By: Ahmed Yasser
CAIRO, Apr.2. (SEE)- You still have plenty of time to start reading good and entertaining books.
*Adventures of the Comma Queen by Mary Norris
If you haven’t read Norris’s ode to good grammar, buy it together with her new book and you’ll have at least two days of delightful reading. A New Yorker copy editor, Norris this time delivers an appreciation of Greece, plus a look at how that country’s language influenced ours.
*Has the Human Game Begun to Play Itself Out? by Bill McKibben
McKibben wrote “The End of Nature 30 years ago, an early warning about climate change and his new book is another sobering call to arms. McKibben, aims to demonstrate what people around the world can do to protect Earth reminds us that as we drain critical resources we’re also moving toward draining our own ties to the planet and to each other.
*Unlikely Adventures of the Shergill Sisters by Balli Kaur
This new novel is a female take on the Indian travel narrative that involves three sisters of Indian descent who were born and raised in England, so they’re on unfamiliar ground even as they fit right in.
* Poisonwood Bible
The Poisonwood Bible is a story told by the wife and four daughters of Nathan Price، a fierce، evangelical Baptist who takes his family and mission to the Belgian Congo in 1959. They carry with them everything they believe they will need from home. What follows is a suspenseful epic of one family’s tragic undoing and remarkable reconstruction over the course of three decades in postcolonial Africa.
The novel is set against one of the most dramatic political chronicles of the 12th century, the Congo’s fight for independence from Belgium the murder of its first elected prime minister.
*Team of Teams by ”Stanley McChrystal’
”Stanley McChrystal”, the retired US Army general and bestselling author of ”Team of Teams”, profiles thirteen of history’s great leaders including ”Walt Disney”, ”Coco Chanel” and ”Robert E. Lee” to show that leadership is not what you think it is and never was.
”McChrystal” profiles thirteen famous leaders from a wide range of eras and fields from corporate CEOs to politicians and revolutionaries. He uses their stories to explore how leadership works in practice and to challenge the myths that complicate our thinking about this critical topic.
With ”Plutarch’s” lives as his model he looks at paired sets of leaders who followed unconventional paths to success such as:

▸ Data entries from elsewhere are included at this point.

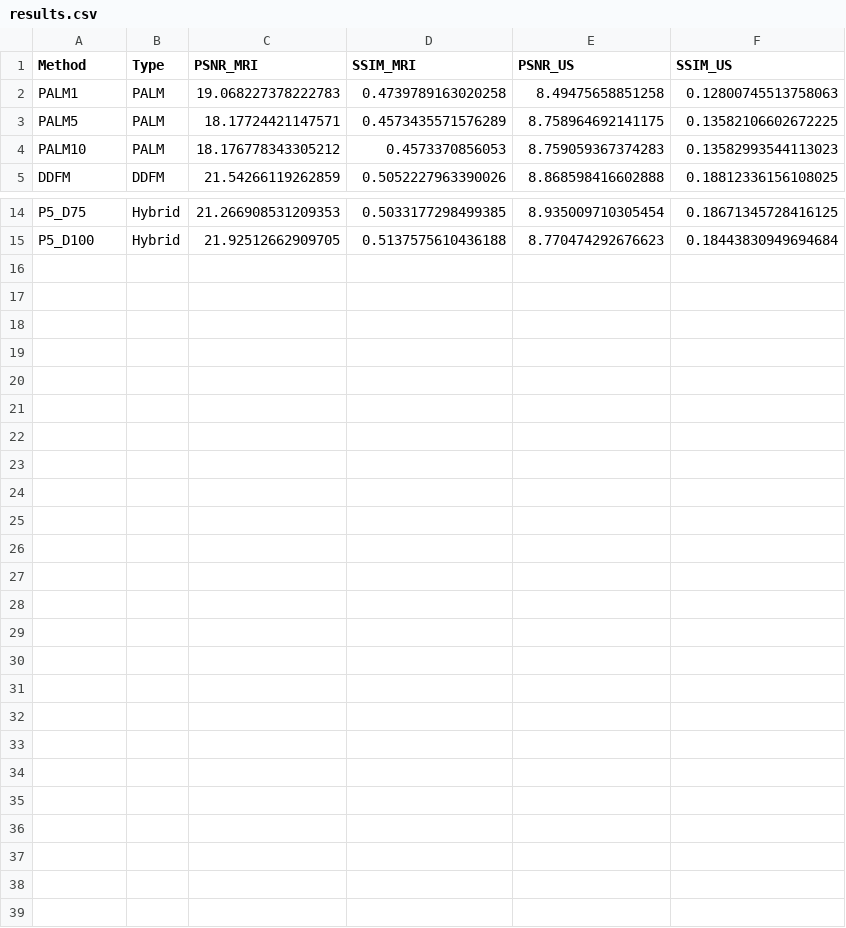
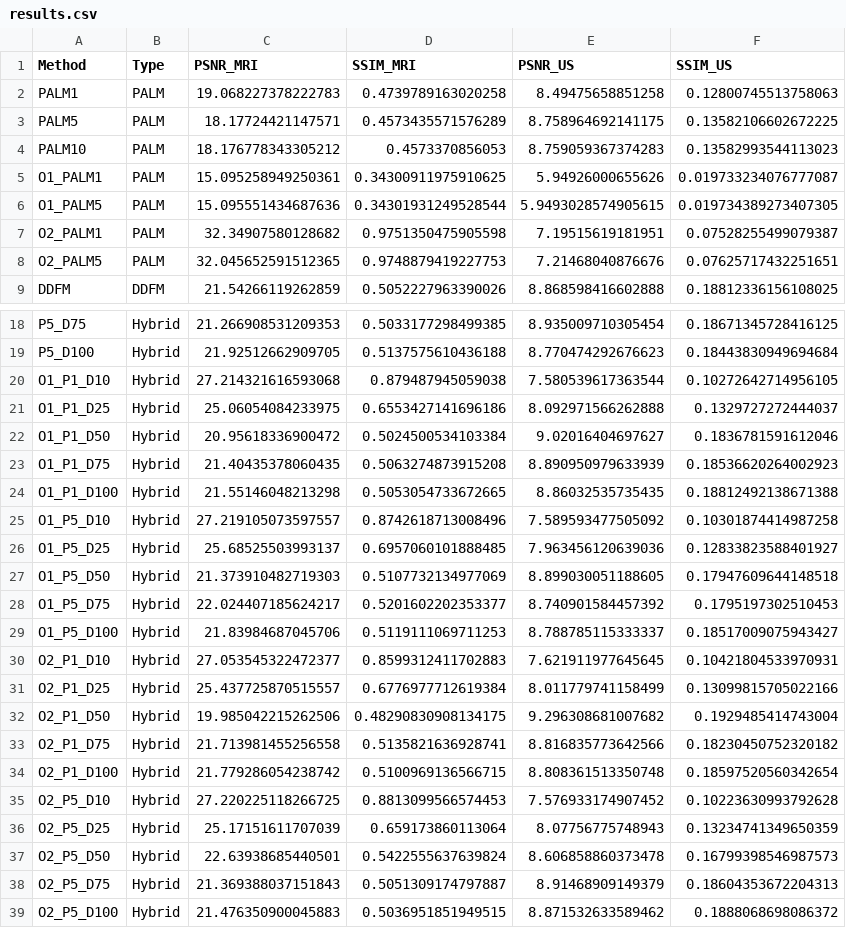
Before and after one commit to TikPapyan/mri-us-fusion, a CSV file: experiments/summary/results.csv, drawn as a sheet; only a part is shown, gaps mark what is left out; the diff names each change by its address in the sheet, - before the commit and + after, or states it on an @@ line.

Commit message:
Introduced new experiments

```diff
--- a/experiments/summary/results.csv
+++ b/experiments/summary/results.csv
+row 5: O1_PALM1 | PALM | 15.095258949250361 | 0.34300911975910625 | 5.94926000655626 | 0.019733234076777087
+row 6: O1_PALM5 | PALM | 15.095551434687636 | 0.34301931249528544 | 5.9493028574905615 | 0.019734389273407305
+row 7: O2_PALM1 | PALM | 32.34907580128682 | 0.9751350475905598 | 7.19515619181951 | 0.07528255499079387
+row 8: O2_PALM5 | PALM | 32.045652591512365 | 0.9748879419227753 | 7.21468040876676 | 0.07625717432251651
+row 20: O1_P1_D10 | Hybrid | 27.214321616593068 | 0.879487945059038 | 7.580539617363544 | 0.10272642714956105
+row 21: O1_P1_D25 | Hybrid | 25.06054084233975 | 0.6553427141696186 | 8.092971566262888 | 0.1329727272444037
+row 22: O1_P1_D50 | Hybrid | 20.95618336900472 | 0.5024500534103384 | 9.02016404697627 | 0.1836781591612046
+row 23: O1_P1_D75 | Hybrid | 21.40435378060435 | 0.5063274873915208 | 8.890950979633939 | 0.18536620264002923
+row 24: O1_P1_D100 | Hybrid | 21.55146048213298 | 0.5053054733672665 | 8.86032535735435 | 0.18812492138671388
+row 25: O1_P5_D10 | Hybrid | 27.219105073597557 | 0.8742618713008496 | 7.589593477505092 | 0.10301874414987258
+row 26: O1_P5_D25 | Hybrid | 25.68525503993137 | 0.6957060101888485 | 7.963456120639036 | 0.12833823588401927
+row 27: O1_P5_D50 | Hybrid | 21.373910482719303 | 0.5107732134977069 | 8.899030051188605 | 0.17947609644148518
+row 28: O1_P5_D75 | Hybrid | 22.024407185624217 | 0.5201602202353377 | 8.740901584457392 | 0.1795197302510453
+row 29: O1_P5_D100 | Hybrid | 21.83984687045706 | 0.5119111069711253 | 8.788785115333337 | 0.18517009075943427
+row 30: O2_P1_D10 | Hybrid | 27.053545322472377 | 0.8599312411702883 | 7.621911977645645 | 0.10421804533970931
+row 31: O2_P1_D25 | Hybrid | 25.437725870515557 | 0.6776977712619384 | 8.011779741158499 | 0.13099815705022166
+row 32: O2_P1_D50 | Hybrid | 19.985042215262506 | 0.48290830908134175 | 9.296308681007682 | 0.1929485414743004
+row 33: O2_P1_D75 | Hybrid | 21.713981455256558 | 0.5135821636928741 | 8.816835773642566 | 0.18230450752320182
+row 34: O2_P1_D100 | Hybrid | 21.779286054238742 | 0.5100969136566715 | 8.808361513350748 | 0.18597520560342654
+row 35: O2_P5_D10 | Hybrid | 27.220225118266725 | 0.8813099566574453 | 7.576933174907452 | 0.10223630993792628
+row 36: O2_P5_D25 | Hybrid | 25.17151611707039 | 0.659173860113064 | 8.07756775748943 | 0.13234741349650359
+row 37: O2_P5_D50 | Hybrid | 22.63938685440501 | 0.5422555637639824 | 8.606858860373478 | 0.16799398546987573
+row 38: O2_P5_D75 | Hybrid | 21.369388037151843 | 0.5051309174797887 | 8.91468909149379 | 0.18604353672204313
+row 39: O2_P5_D100 | Hybrid | 21.476350900045883 | 0.5036951851949515 | 8.871532633589462 | 0.1888068698086372
```
Also changed, not shown: 46 other files.
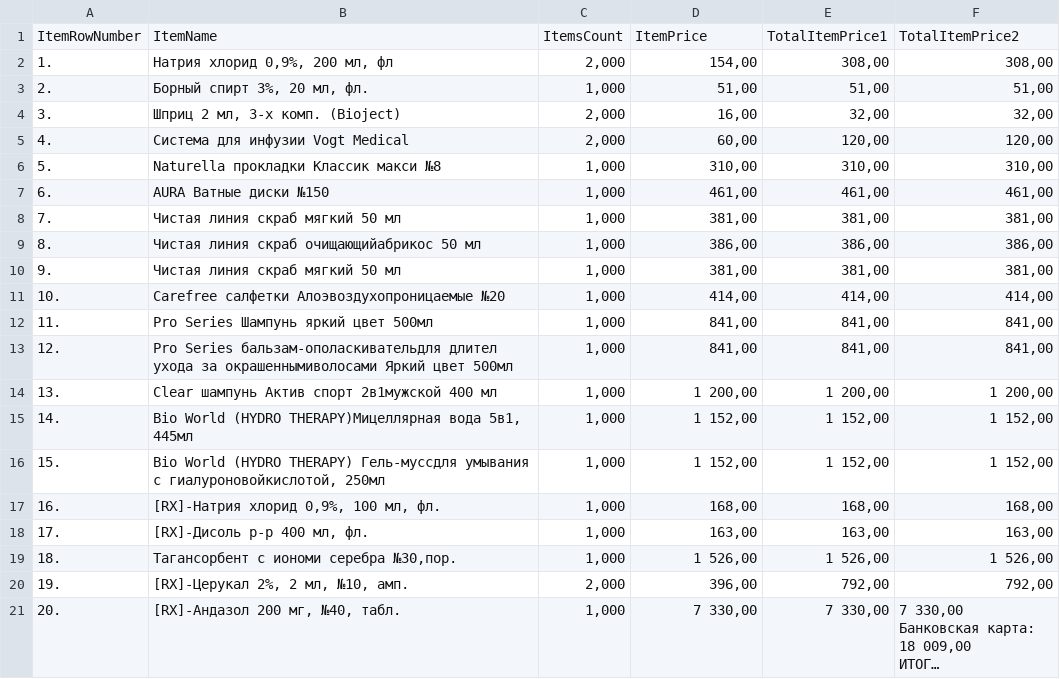
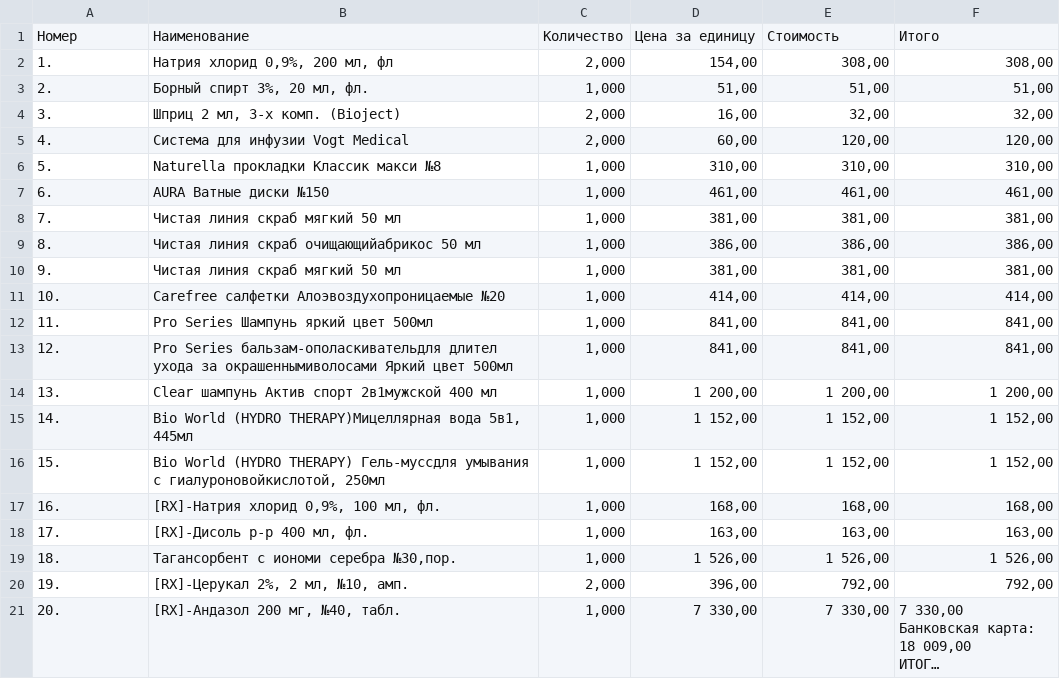
Before and after one commit to Sayassat-Zhanuzak/PP2_2025, a CSV file: Lab_5/data.csv, drawn as a sheet; long unchanged cells end in …; removed rows and columns are numbered as before the commit, all else as after; the diff names each change by its address in the sheet, - before the commit and + after, or states it on an @@ line.

```diff
--- a/Lab_5/data.csv
+++ b/Lab_5/data.csv
-row 1: ItemRowNumber | ItemName | ItemsCount | ItemPrice | TotalItemPrice1 | TotalItemPrice2
+row 1: Номер | Наименование | Количество | Цена за единицу | Стоимость | Итого
```
Also changed, not shown: 1 other file.
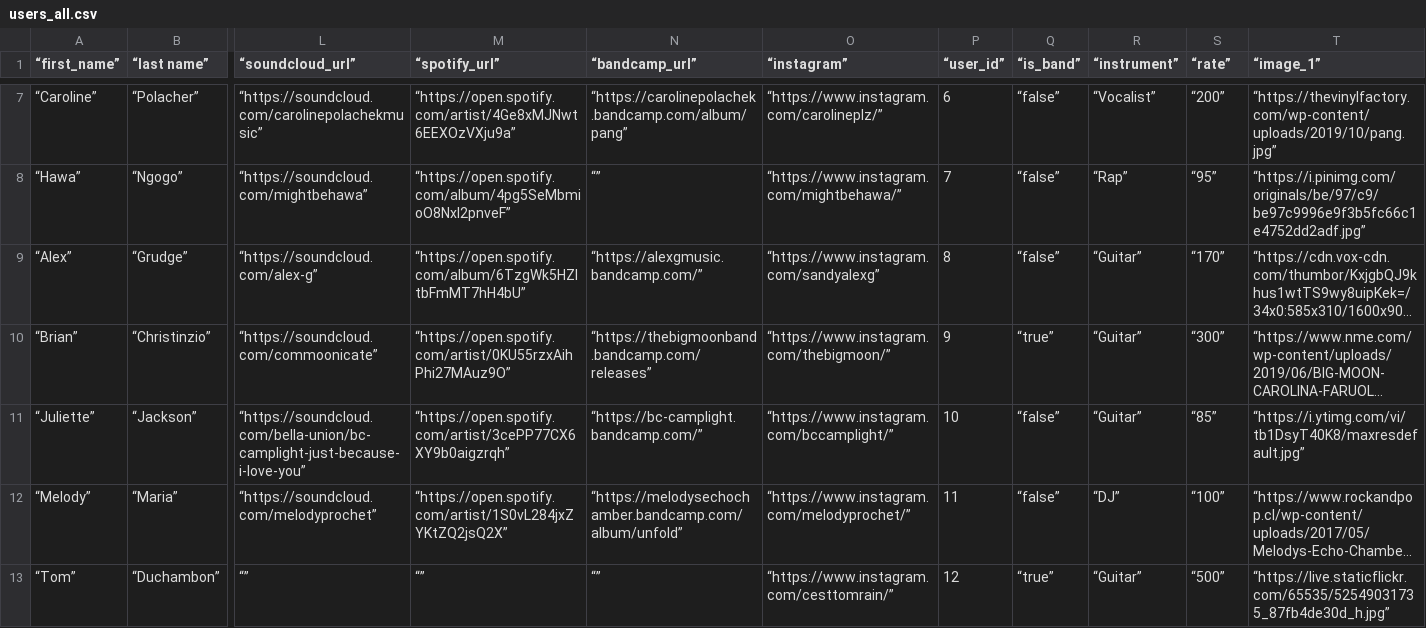
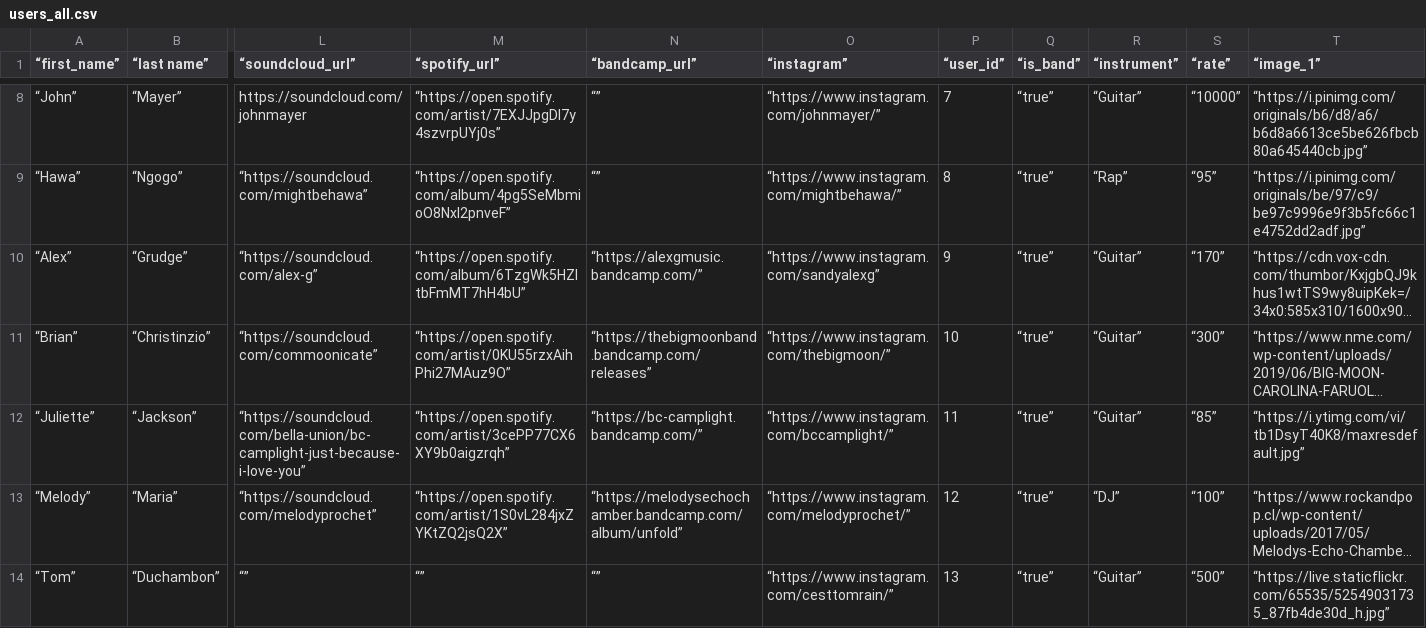
Before and after one commit to WillNeve/melo, a CSV file: db/users_all.csv, drawn as a sheet; only a part is shown, gaps mark what is left out; long unchanged cells end in …; removed rows and columns are numbered as before the commit, all else as after; rows hold the shown columns only; the diff covers the shown part only; the diff names each change by its address in the sheet, - before the commit and + after, or states it on an @@ line.

```diff
--- a/db/users_all.csv
+++ b/db/users_all.csv
-row 7: “Caroline” | “Polacher” | “https://soundcloud.com/carolinepolachekmusic” | “https://open.spotify.com/artist/4Ge8xMJNwt6EEXOzVXju9a” | “https://carolinepolachek.bandcamp.com/album/pang” | “https://www.instagram.com/carolineplz/” | 6 | “false” | “Vocalist” | “200” | “https://thevinylfactory.com/wp-content/uploads/2019/10/pang.jpg”
+row 8: “John” | “Mayer” | https://soundcloud.com/johnmayer | “https://open.spotify.com/artist/7EXJJpgDl7y4szvrpUYj0s” | “” | “https://www.instagram.com/johnmayer/” | 7 | “true” | “Guitar” | “10000” | “https://i.pinimg.com/originals/b6/d8/a6/b6d8a6613ce5be626fbcb80a645440cb.jpg”
-P9 (“user_id”): 7
+P9 (“user_id”): 8
-Q9:Q10 (“is_band”): “false”
+Q9:Q10 (“is_band”): “true”
-P10 (“user_id”): 8
+P10 (“user_id”): 9
-P11 (“user_id”): 9
+P11 (“user_id”): 10
-P12 (“user_id”): 10
+P12 (“user_id”): 11
-Q12:Q13 (“is_band”): “false”
+Q12:Q13 (“is_band”): “true”
-P13 (“user_id”): 11
+P13 (“user_id”): 12
-P14 (“user_id”): 12
+P14 (“user_id”): 13
```
Also changed, not shown: 2 added rows, 1 removed row and 7 edited cells elsewhere in this file, 1 other file.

”Walt Disney” and ”Coco Chanel” built empires in very different ways. Both had public personas that sharply contrasted with how they lived in private.